[Detected change data]
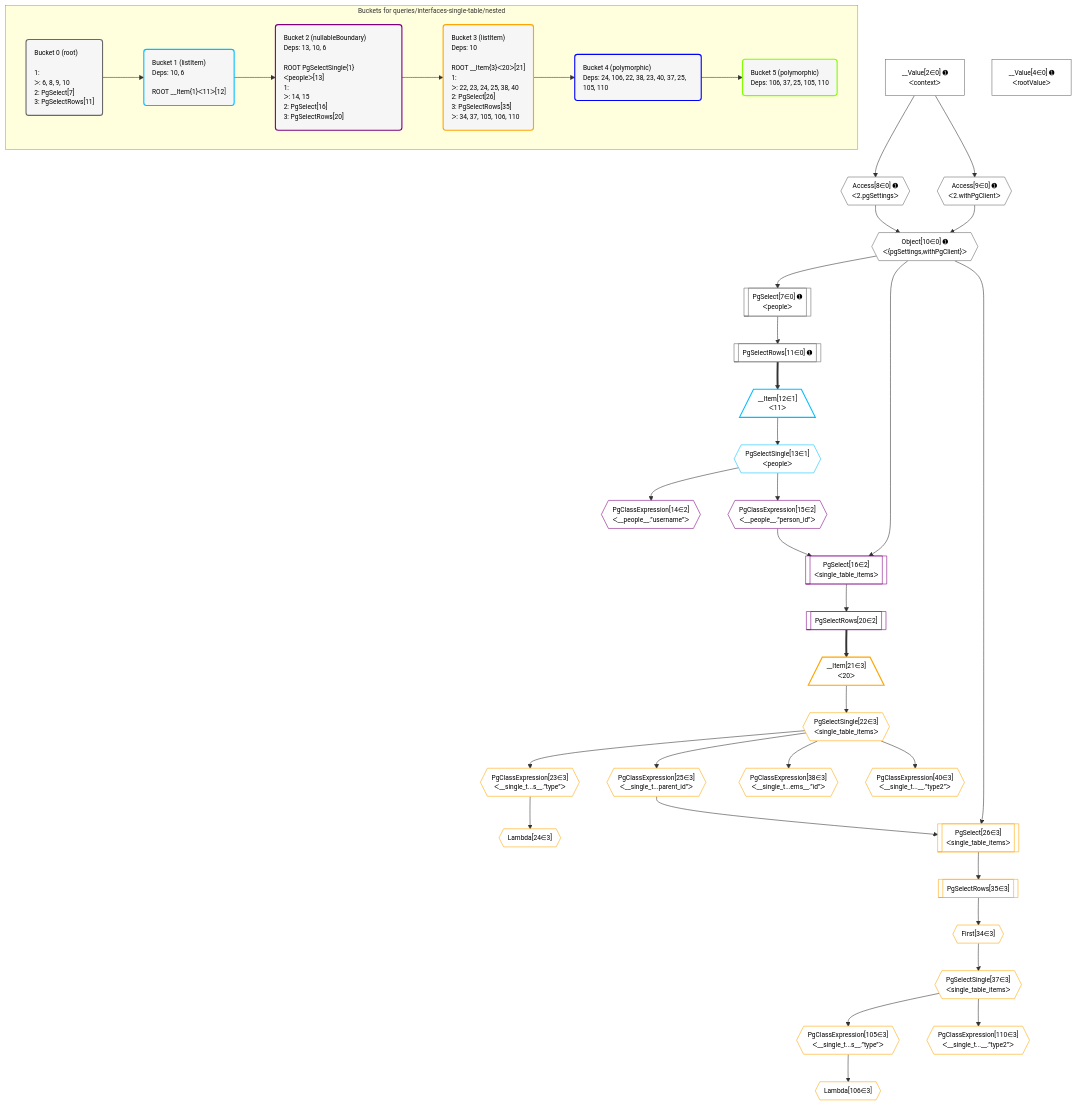
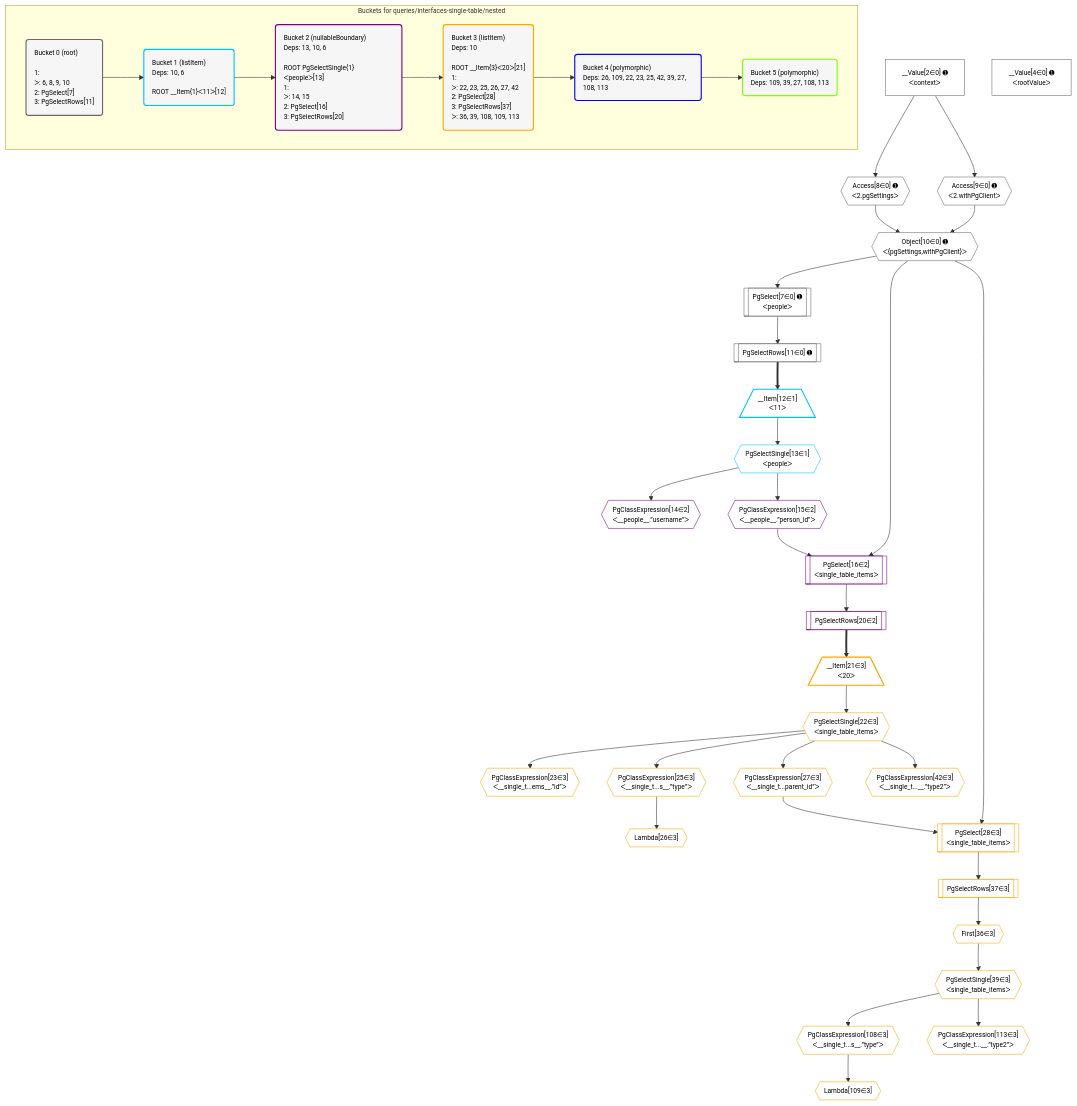
The diagram in grafast/dataplan-pg/__tests__/queries/interfaces-single-table/nested.deopt.mermaid (graphile/crystal), drawn with Mermaid before and after one commit. The commit also changed 38 other files, not shown here.

Commit message:
Update mermaid plans and exports

```diff
--- a/grafast/dataplan-pg/__tests__/queries/interfaces-single-table/nested.deopt.mermaid
+++ b/grafast/dataplan-pg/__tests__/queries/interfaces-single-table/nested.deopt.mermaid
@@ -1,90 +1,90 @@
 %%{init: {'themeVariables': { 'fontSize': '12px'}}}%%
 graph TD
     classDef path fill:#eee,stroke:#000,color:#000
     classDef plan fill:#fff,stroke-width:1px,color:#000
     classDef itemplan fill:#fff,stroke-width:2px,color:#000
     classDef unbatchedplan fill:#dff,stroke-width:1px,color:#000
     classDef sideeffectplan fill:#fcc,stroke-width:2px,color:#000
     classDef bucket fill:#f6f6f6,color:#000,stroke-width:2px,text-align:left
 
     subgraph "Buckets for queries/interfaces-single-table/nested"
     Bucket0("Bucket 0 (root)<br /><br />1: <br />ᐳ: 6, 8, 9, 10<br />2: PgSelect[7]<br />3: PgSelectRows[11]"):::bucket
     Bucket1("Bucket 1 (listItem)<br />Deps: 10, 6<br /><br />ROOT __Item{1}ᐸ11ᐳ[12]"):::bucket
     Bucket2("Bucket 2 (nullableBoundary)<br />Deps: 13, 10, 6<br /><br />ROOT PgSelectSingle{1}ᐸpeopleᐳ[13]<br />1: <br />ᐳ: 14, 15<br />2: PgSelect[16]<br />3: PgSelectRows[20]"):::bucket
-    Bucket3("Bucket 3 (listItem)<br />Deps: 10<br /><br />ROOT __Item{3}ᐸ20ᐳ[21]<br />1: <br />ᐳ: 22, 23, 24, 25, 38, 40<br />2: PgSelect[26]<br />3: PgSelectRows[35]<br />ᐳ: 34, 37, 105, 106, 110"):::bucket
-    Bucket4("Bucket 4 (polymorphic)<br />Deps: 24, 106, 22, 38, 23, 40, 37, 25, 105, 110"):::bucket
-    Bucket5("Bucket 5 (polymorphic)<br />Deps: 106, 37, 25, 105, 110"):::bucket
+    Bucket3("Bucket 3 (listItem)<br />Deps: 10<br /><br />ROOT __Item{3}ᐸ20ᐳ[21]<br />1: <br />ᐳ: 22, 23, 25, 26, 27, 42<br />2: PgSelect[28]<br />3: PgSelectRows[37]<br />ᐳ: 36, 39, 108, 109, 113"):::bucket
+    Bucket4("Bucket 4 (polymorphic)<br />Deps: 26, 109, 22, 23, 25, 42, 39, 27, 108, 113"):::bucket
+    Bucket5("Bucket 5 (polymorphic)<br />Deps: 109, 39, 27, 108, 113"):::bucket
     end
     Bucket0 --> Bucket1
     Bucket1 --> Bucket2
     Bucket2 --> Bucket3
     Bucket3 --> Bucket4
     Bucket4 --> Bucket5
 
     %% plan dependencies
     PgSelect7[["PgSelect[7∈0] ➊<br />ᐸpeopleᐳ"]]:::plan
     Object10{{"Object[10∈0] ➊<br />ᐸ{pgSettings,withPgClient}ᐳ"}}:::plan
     Object10 --> PgSelect7
     Access8{{"Access[8∈0] ➊<br />ᐸ2.pgSettingsᐳ"}}:::plan
     Access9{{"Access[9∈0] ➊<br />ᐸ2.withPgClientᐳ"}}:::plan
     Access8 & Access9 --> Object10
     __Value2["__Value[2∈0] ➊<br />ᐸcontextᐳ"]:::plan
     __Value2 --> Access8
     __Value2 --> Access9
     PgSelectRows11[["PgSelectRows[11∈0] ➊"]]:::plan
     PgSelect7 --> PgSelectRows11
     __Value4["__Value[4∈0] ➊<br />ᐸrootValueᐳ"]:::plan
     __Item12[/"__Item[12∈1]<br />ᐸ11ᐳ"\]:::itemplan
     PgSelectRows11 ==> __Item12
     PgSelectSingle13{{"PgSelectSingle[13∈1]<br />ᐸpeopleᐳ"}}:::plan
     __Item12 --> PgSelectSingle13
     PgSelect16[["PgSelect[16∈2]<br />ᐸsingle_table_itemsᐳ"]]:::plan
     PgClassExpression15{{"PgClassExpression[15∈2]<br />ᐸ__people__.”person_id”ᐳ"}}:::plan
     Object10 & PgClassExpression15 --> PgSelect16
     PgClassExpression14{{"PgClassExpression[14∈2]<br />ᐸ__people__.”username”ᐳ"}}:::plan
     PgSelectSingle13 --> PgClassExpression14
     PgSelectSingle13 --> PgClassExpression15
     PgSelectRows20[["PgSelectRows[20∈2]"]]:::plan
     PgSelect16 --> PgSelectRows20
-    PgSelect26[["PgSelect[26∈3]<br />ᐸsingle_table_itemsᐳ"]]:::plan
-    PgClassExpression25{{"PgClassExpression[25∈3]<br />ᐸ__single_t...parent_id”ᐳ"}}:::plan
-    Object10 & PgClassExpression25 --> PgSelect26
+    PgSelect28[["PgSelect[28∈3]<br />ᐸsingle_table_itemsᐳ"]]:::plan
+    PgClassExpression27{{"PgClassExpression[27∈3]<br />ᐸ__single_t...parent_id”ᐳ"}}:::plan
+    Object10 & PgClassExpression27 --> PgSelect28
     __Item21[/"__Item[21∈3]<br />ᐸ20ᐳ"\]:::itemplan
     PgSelectRows20 ==> __Item21
     PgSelectSingle22{{"PgSelectSingle[22∈3]<br />ᐸsingle_table_itemsᐳ"}}:::plan
     __Item21 --> PgSelectSingle22
-    PgClassExpression23{{"PgClassExpression[23∈3]<br />ᐸ__single_t...s__.”type”ᐳ"}}:::plan
+    PgClassExpression23{{"PgClassExpression[23∈3]<br />ᐸ__single_t...ems__.”id”ᐳ"}}:::plan
     PgSelectSingle22 --> PgClassExpression23
-    Lambda24{{"Lambda[24∈3]"}}:::plan
-    PgClassExpression23 --> Lambda24
+    PgClassExpression25{{"PgClassExpression[25∈3]<br />ᐸ__single_t...s__.”type”ᐳ"}}:::plan
     PgSelectSingle22 --> PgClassExpression25
-    First34{{"First[34∈3]"}}:::plan
-    PgSelectRows35[["PgSelectRows[35∈3]"]]:::plan
-    PgSelectRows35 --> First34
-    PgSelect26 --> PgSelectRows35
-    PgSelectSingle37{{"PgSelectSingle[37∈3]<br />ᐸsingle_table_itemsᐳ"}}:::plan
-    First34 --> PgSelectSingle37
-    PgClassExpression38{{"PgClassExpression[38∈3]<br />ᐸ__single_t...ems__.”id”ᐳ"}}:::plan
-    PgSelectSingle22 --> PgClassExpression38
-    PgClassExpression40{{"PgClassExpression[40∈3]<br />ᐸ__single_t...__.”type2”ᐳ"}}:::plan
-    PgSelectSingle22 --> PgClassExpression40
-    PgClassExpression105{{"PgClassExpression[105∈3]<br />ᐸ__single_t...s__.”type”ᐳ"}}:::plan
-    PgSelectSingle37 --> PgClassExpression105
-    Lambda106{{"Lambda[106∈3]"}}:::plan
-    PgClassExpression105 --> Lambda106
-    PgClassExpression110{{"PgClassExpression[110∈3]<br />ᐸ__single_t...__.”type2”ᐳ"}}:::plan
-    PgSelectSingle37 --> PgClassExpression110
+    Lambda26{{"Lambda[26∈3]"}}:::plan
+    PgClassExpression25 --> Lambda26
+    PgSelectSingle22 --> PgClassExpression27
+    First36{{"First[36∈3]"}}:::plan
+    PgSelectRows37[["PgSelectRows[37∈3]"]]:::plan
+    PgSelectRows37 --> First36
+    PgSelect28 --> PgSelectRows37
+    PgSelectSingle39{{"PgSelectSingle[39∈3]<br />ᐸsingle_table_itemsᐳ"}}:::plan
+    First36 --> PgSelectSingle39
+    PgClassExpression42{{"PgClassExpression[42∈3]<br />ᐸ__single_t...__.”type2”ᐳ"}}:::plan
+    PgSelectSingle22 --> PgClassExpression42
+    PgClassExpression108{{"PgClassExpression[108∈3]<br />ᐸ__single_t...s__.”type”ᐳ"}}:::plan
+    PgSelectSingle39 --> PgClassExpression108
+    Lambda109{{"Lambda[109∈3]"}}:::plan
+    PgClassExpression108 --> Lambda109
+    PgClassExpression113{{"PgClassExpression[113∈3]<br />ᐸ__single_t...__.”type2”ᐳ"}}:::plan
+    PgSelectSingle39 --> PgClassExpression113
 
     %% define steps
     classDef bucket0 stroke:#696969
     class Bucket0,__Value2,__Value4,PgSelect7,Access8,Access9,Object10,PgSelectRows11 bucket0
     classDef bucket1 stroke:#00bfff
     class Bucket1,__Item12,PgSelectSingle13 bucket1
     classDef bucket2 stroke:#7f007f
     class Bucket2,PgClassExpression14,PgClassExpression15,PgSelect16,PgSelectRows20 bucket2
     classDef bucket3 stroke:#ffa500
-    class Bucket3,__Item21,PgSelectSingle22,PgClassExpression23,Lambda24,PgClassExpression25,PgSelect26,First34,PgSelectRows35,PgSelectSingle37,PgClassExpression38,PgClassExpression40,PgClassExpression105,Lambda106,PgClassExpression110 bucket3
+    class Bucket3,__Item21,PgSelectSingle22,PgClassExpression23,PgClassExpression25,Lambda26,PgClassExpression27,PgSelect28,First36,PgSelectRows37,PgSelectSingle39,PgClassExpression42,PgClassExpression108,Lambda109,PgClassExpression113 bucket3
     classDef bucket4 stroke:#0000ff
     class Bucket4 bucket4
     classDef bucket5 stroke:#7fff00
     class Bucket5 bucket5
```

= What the exercise asks =
Once you have read the records above, say how many of their lines contain the word "itemplan", giving only that figure.

= Solved problem =
3